[The weekly wrap] The top social entrepreneurship stories from the week that went by
Every week we bring you the best social entrepreneurship stories from around the world. This week we have stories about the hybrid model social businesses are adopting, Patanka winning a prestigious award, and Omnivore Partners investing in Eruvanka Technologies.
Increasingly non-profits are using a hybrid model of setting up both a non-profit and a for-profit to raise revenues that will help sustain those initiatives that doesn’t generate revenues. NGOs are set up as a trust or society for-profit arms are set up as a private limited company.
Diageo has plans to empower two million women, including 27,000 in India, under its five-year socio-economic program in the Asia-Pacific region. In a statement the company said: “Plan W aims to reach women of all socio-economic profiles through training and skills development to empower two million women in 17 countries in Asia-Pacific over five years.”
Patanka, a Delhi-based social business enterprise of non-governmental organisation (NGO) SEEDS won the 2013 Momentum of Change Lighthouse Award. The award was given by the secretariat of United Nations Framework Convention on Climate Change (UNFCCC) in Bonn, Germany, declared Patanka the winner of
Patanka won the award building a house in a flood-prone area of Gorakhpur, in collaboration with Gorakhpur Environmental Action Group (GEAG) under the Rockefeller Foundation supported Asian Cities Climate Change Resilience Network (ACCCRN) program.
Omnivore Partners invested an undisclosed amount, acquired a minority stake in Eruvaka Technologies, a maker of diagnostic equipment for aquaculture farmers. This is Omnivore Partner’s first transaction in the aquaculture industry and seventh overall. Eruvaka Technologies’ solar-powered product allows shrimp and fish farmers to monitor their ponds remotely and control automated equipment such as aerators and feeders.
Are celebrities a good or bad idea for social enterprises?
In the UK, because of the huge hype that surrounds social enterprises, the social business sector is attracting a lot of celebrities. Here’s the good and the bad of it.
Social media for most students is a distraction. Joel Mwale, an uneducated 20-year-old Kenyan, might have an answer to this problem. Read about it here.
Go Green BOV, a Bangalore-based company that claims to have developed India’s first electric scooter that gives a mileage of 100 km with a single charge is looking to raise Rs 30 crore. The company will invest Rs 18 crore to set up an integrated plant manufacturing plant.
Energy company Chevron has launched a model of private sector-led development in Nigeria. In 2010, the corporation announced an initial commitment of $50 million for a corporate social enterprise program. The company has now decided pump in another $100 million to be spent over five years into an initiative that will be invested in three indigenous economic activities — fisheries, cassava and palm oil — and promote market-driven solutions to expand them.

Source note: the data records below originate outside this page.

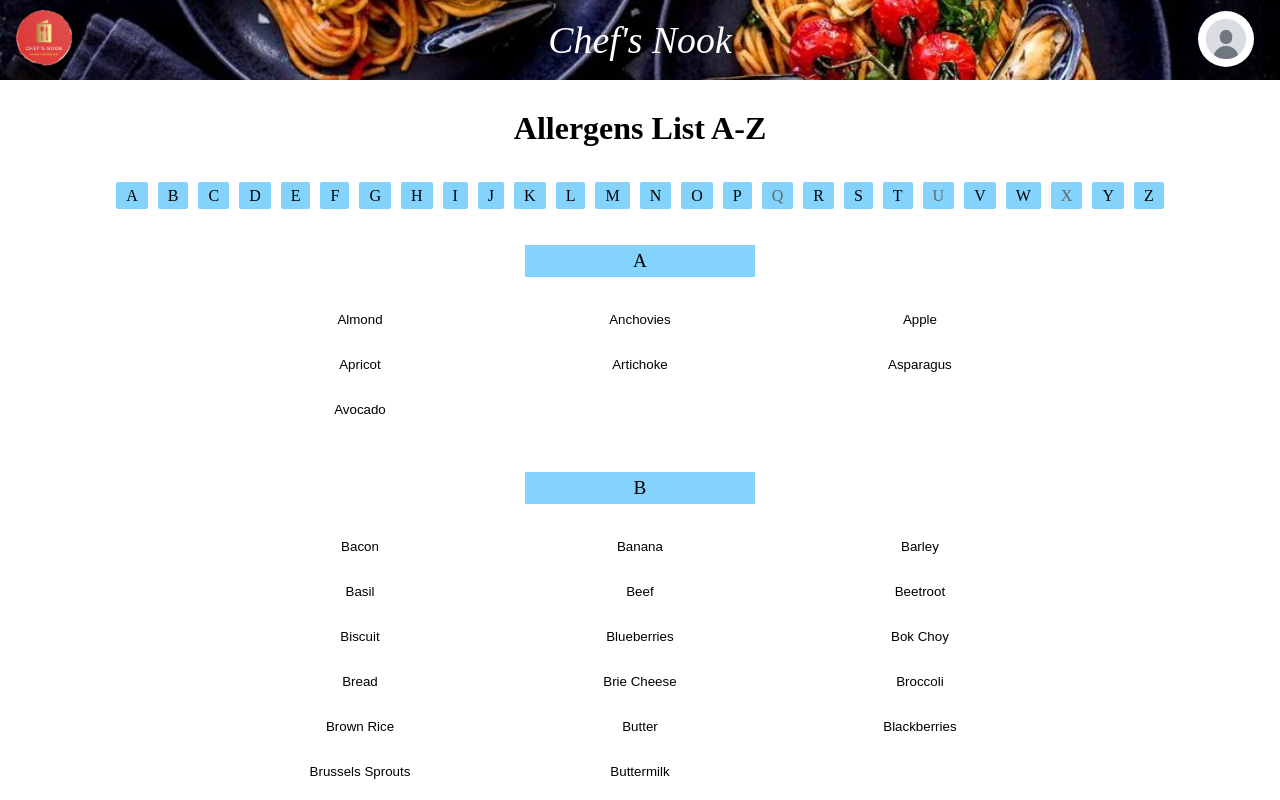
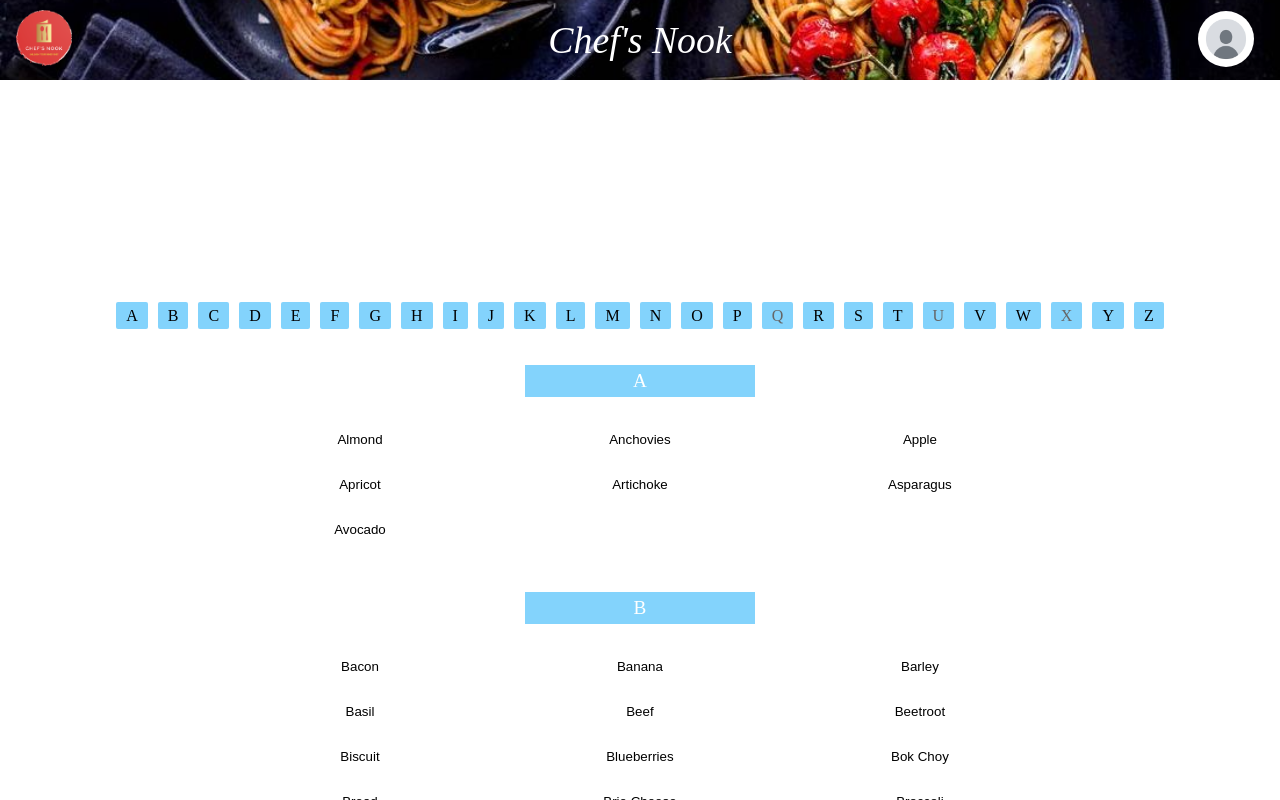
Before and after one commit to UB-ES-2023-A3/RecipeSharingFrontend, a Vue app: page /recipe/filters/allergens in a window 1280 px wide. Built offline with nearby package versions, Linux system fonts and the light colour scheme.

Commit message:
fix bugs

```diff
--- a/src/pages/AllergensFilterPage.vue
+++ b/src/pages/AllergensFilterPage.vue
@@ -2,7 +2,8 @@
   <div>
     <!-- Verifica si recipesToShow está vacío -->
     <div v-if="recipesToShow.length === 0">
-      <div class="mainContainerIngredients">
+      <div class="mainContainer
+      nts">
         <h1 class="title-heading">Allergens List A-Z</h1>
         <div class="letrasButtons">
           <a
@@ -46,7 +47,7 @@
           </div>
         </div>
         <div v-else>
-          <p>No hay ingredientes disponibles.</p>
+          <p>There is no available allergens.</p>
         </div>
       </div>
     </div>
--- a/src/pages/IngredientsFilterPage.vue
+++ b/src/pages/IngredientsFilterPage.vue
@@ -46,7 +46,7 @@
           </div>
         </div>
         <div v-else>
-          <p>No hay ingredientes disponibles.</p>
+          <p>There is no available ingredients.</p>
         </div>
       </div>
     </div>
--- a/src/pages/TypesFilterPage.vue
+++ b/src/pages/TypesFilterPage.vue
@@ -46,7 +46,7 @@
           </div>
         </div>
         <div v-else>
-          <p>No hay ingredientes disponibles.</p>
+          <p>There is no available types.</p>
         </div>
       </div>
     </div>
```
Also changed, not shown: src/assets/images/NewLogo.png (deleted).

James Holden, a student at Plymouth University, started a social enterprise aged just 20. His company, Student Safety Ltd, makes a product that ensures that students were kept safe on the streets.
Currently he is on a year-long placement as an intern at Plymouth’s Entrepreneurship Centre, and is due to graduate in 2015.
Dan Morrison, the ex-CEO and founder of Citizen Effect, a nonprofit crowdfunding platform for social good projects around the world talks about the five stages of grief following a failed social enterprise, and how to recover your motivation and start again. He’s currently the chief do good officer at Imagine Social Good, a strategy and marketing firm that partners with social innovators to realize the change they want to see in the world.